▶ PROBLEM STATEMENT
Scan the listing below for "Driver", then report every line that has it.

▶ RECORDED DATA
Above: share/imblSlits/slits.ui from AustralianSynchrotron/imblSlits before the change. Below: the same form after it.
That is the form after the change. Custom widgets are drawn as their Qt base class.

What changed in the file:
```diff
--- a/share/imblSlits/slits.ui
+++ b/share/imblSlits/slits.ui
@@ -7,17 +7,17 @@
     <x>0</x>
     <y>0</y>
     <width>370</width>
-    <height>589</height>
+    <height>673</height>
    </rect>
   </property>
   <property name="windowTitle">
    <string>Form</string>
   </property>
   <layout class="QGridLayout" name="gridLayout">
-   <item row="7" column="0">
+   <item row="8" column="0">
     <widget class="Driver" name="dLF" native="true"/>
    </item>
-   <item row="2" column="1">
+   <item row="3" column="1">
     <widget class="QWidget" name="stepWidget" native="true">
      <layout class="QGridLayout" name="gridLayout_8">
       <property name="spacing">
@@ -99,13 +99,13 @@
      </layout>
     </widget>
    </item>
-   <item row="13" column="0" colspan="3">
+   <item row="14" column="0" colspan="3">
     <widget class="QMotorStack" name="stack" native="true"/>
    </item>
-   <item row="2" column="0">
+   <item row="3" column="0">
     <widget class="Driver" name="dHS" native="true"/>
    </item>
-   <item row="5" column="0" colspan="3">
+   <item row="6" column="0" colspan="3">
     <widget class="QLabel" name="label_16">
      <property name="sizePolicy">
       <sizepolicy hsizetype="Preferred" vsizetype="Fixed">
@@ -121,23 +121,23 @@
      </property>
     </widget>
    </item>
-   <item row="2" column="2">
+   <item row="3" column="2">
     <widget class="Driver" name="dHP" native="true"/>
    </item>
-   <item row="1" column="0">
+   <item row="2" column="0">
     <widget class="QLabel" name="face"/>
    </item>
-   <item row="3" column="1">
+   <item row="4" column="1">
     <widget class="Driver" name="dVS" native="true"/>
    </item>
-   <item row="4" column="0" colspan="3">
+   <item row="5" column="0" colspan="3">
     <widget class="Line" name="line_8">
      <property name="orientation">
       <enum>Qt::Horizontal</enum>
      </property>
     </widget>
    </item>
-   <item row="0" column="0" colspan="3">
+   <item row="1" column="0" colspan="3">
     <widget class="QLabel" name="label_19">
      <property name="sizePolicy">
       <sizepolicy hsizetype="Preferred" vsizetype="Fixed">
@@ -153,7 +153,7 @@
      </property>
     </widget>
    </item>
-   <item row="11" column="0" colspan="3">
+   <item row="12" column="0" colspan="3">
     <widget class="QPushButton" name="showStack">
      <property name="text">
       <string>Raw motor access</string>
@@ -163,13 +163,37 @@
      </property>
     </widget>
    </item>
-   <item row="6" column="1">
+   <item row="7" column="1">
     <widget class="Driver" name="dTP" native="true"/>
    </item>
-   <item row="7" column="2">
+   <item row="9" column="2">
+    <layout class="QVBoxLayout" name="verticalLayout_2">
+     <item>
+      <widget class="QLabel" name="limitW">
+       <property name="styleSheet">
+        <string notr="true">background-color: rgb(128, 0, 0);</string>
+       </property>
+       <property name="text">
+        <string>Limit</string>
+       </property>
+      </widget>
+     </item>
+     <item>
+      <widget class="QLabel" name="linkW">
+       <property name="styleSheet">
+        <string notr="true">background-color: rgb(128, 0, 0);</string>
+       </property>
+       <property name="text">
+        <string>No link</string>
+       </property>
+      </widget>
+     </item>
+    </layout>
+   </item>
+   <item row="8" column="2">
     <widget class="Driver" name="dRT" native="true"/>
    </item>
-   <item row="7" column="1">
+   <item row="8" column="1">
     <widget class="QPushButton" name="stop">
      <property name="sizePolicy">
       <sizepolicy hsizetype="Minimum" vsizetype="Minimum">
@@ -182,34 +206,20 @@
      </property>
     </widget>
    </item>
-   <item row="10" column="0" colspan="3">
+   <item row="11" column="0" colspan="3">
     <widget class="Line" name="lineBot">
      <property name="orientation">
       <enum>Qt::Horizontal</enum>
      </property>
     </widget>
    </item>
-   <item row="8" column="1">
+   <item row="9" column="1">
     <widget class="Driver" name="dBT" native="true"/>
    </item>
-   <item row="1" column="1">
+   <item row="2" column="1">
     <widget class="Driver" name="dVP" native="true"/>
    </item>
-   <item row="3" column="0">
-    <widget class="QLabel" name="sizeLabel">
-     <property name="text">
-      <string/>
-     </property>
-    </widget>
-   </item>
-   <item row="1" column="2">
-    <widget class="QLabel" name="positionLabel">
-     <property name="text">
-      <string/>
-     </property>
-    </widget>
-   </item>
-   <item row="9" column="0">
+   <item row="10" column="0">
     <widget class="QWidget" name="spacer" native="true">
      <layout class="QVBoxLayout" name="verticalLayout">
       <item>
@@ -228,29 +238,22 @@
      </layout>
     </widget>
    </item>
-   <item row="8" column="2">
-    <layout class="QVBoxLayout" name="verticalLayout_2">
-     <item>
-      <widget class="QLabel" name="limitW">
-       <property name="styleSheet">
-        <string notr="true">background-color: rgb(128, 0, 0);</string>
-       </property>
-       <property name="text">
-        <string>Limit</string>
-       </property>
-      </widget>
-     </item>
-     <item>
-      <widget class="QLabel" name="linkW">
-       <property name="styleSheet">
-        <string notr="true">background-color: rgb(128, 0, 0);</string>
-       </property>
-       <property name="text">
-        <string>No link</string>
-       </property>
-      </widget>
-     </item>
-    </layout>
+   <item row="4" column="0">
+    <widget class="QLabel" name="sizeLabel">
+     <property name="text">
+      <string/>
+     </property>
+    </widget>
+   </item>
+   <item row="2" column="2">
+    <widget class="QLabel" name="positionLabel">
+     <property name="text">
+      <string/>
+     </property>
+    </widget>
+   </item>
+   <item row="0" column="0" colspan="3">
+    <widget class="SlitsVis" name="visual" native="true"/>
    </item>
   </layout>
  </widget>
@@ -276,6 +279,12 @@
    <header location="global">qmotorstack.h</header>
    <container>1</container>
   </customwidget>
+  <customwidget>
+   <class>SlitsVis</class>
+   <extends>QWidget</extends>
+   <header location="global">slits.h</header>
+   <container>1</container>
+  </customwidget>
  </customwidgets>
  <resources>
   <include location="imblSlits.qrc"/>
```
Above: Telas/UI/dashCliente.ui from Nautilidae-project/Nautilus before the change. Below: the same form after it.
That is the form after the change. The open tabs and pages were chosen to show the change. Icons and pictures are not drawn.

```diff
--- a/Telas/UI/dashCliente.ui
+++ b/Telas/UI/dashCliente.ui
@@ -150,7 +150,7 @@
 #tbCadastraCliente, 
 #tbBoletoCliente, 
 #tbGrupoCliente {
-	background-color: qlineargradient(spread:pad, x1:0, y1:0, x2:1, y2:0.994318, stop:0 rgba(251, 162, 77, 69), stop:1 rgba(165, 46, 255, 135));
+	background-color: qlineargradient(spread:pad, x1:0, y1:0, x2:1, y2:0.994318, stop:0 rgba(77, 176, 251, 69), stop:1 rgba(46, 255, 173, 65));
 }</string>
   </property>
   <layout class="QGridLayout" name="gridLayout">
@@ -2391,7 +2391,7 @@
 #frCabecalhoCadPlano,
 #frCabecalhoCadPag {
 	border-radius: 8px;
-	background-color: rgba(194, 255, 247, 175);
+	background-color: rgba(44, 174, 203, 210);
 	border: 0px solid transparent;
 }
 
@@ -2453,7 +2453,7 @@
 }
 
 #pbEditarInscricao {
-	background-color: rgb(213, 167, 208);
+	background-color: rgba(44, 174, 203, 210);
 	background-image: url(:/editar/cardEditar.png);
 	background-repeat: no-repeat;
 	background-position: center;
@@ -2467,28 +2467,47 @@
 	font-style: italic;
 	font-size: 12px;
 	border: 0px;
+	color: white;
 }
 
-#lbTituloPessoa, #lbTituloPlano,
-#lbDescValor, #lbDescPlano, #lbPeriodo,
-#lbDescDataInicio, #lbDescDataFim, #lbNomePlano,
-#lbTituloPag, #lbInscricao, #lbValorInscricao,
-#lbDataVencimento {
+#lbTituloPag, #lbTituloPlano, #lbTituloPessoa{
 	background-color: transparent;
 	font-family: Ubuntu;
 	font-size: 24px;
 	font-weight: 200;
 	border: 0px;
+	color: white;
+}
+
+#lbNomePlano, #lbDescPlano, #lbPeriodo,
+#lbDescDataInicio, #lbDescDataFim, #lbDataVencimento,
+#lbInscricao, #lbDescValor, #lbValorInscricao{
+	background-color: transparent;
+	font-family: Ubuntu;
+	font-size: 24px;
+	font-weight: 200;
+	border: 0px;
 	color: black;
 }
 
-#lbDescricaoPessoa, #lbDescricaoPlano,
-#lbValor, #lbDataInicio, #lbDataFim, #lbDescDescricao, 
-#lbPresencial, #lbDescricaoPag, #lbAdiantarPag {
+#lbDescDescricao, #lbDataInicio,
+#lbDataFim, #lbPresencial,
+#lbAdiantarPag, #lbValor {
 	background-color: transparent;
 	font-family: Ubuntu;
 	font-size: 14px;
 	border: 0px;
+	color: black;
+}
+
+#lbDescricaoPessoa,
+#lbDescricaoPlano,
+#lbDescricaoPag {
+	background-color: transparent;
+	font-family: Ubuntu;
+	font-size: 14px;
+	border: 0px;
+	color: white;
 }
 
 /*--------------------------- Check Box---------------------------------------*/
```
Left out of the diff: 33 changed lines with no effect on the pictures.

▶ TASK SOLUTION
     <widget class="Driver" name="dLF" native="true"/>
     <widget class="Driver" name="dHS" native="true"/>
     <widget class="Driver" name="dHP" native="true"/>
     <widget class="Driver" name="dVS" native="true"/>
     <widget class="Driver" name="dTP" native="true"/>
     <widget class="Driver" name="dRT" native="true"/>
     <widget class="Driver" name="dBT" native="true"/>
     <widget class="Driver" name="dVP" native="true"/>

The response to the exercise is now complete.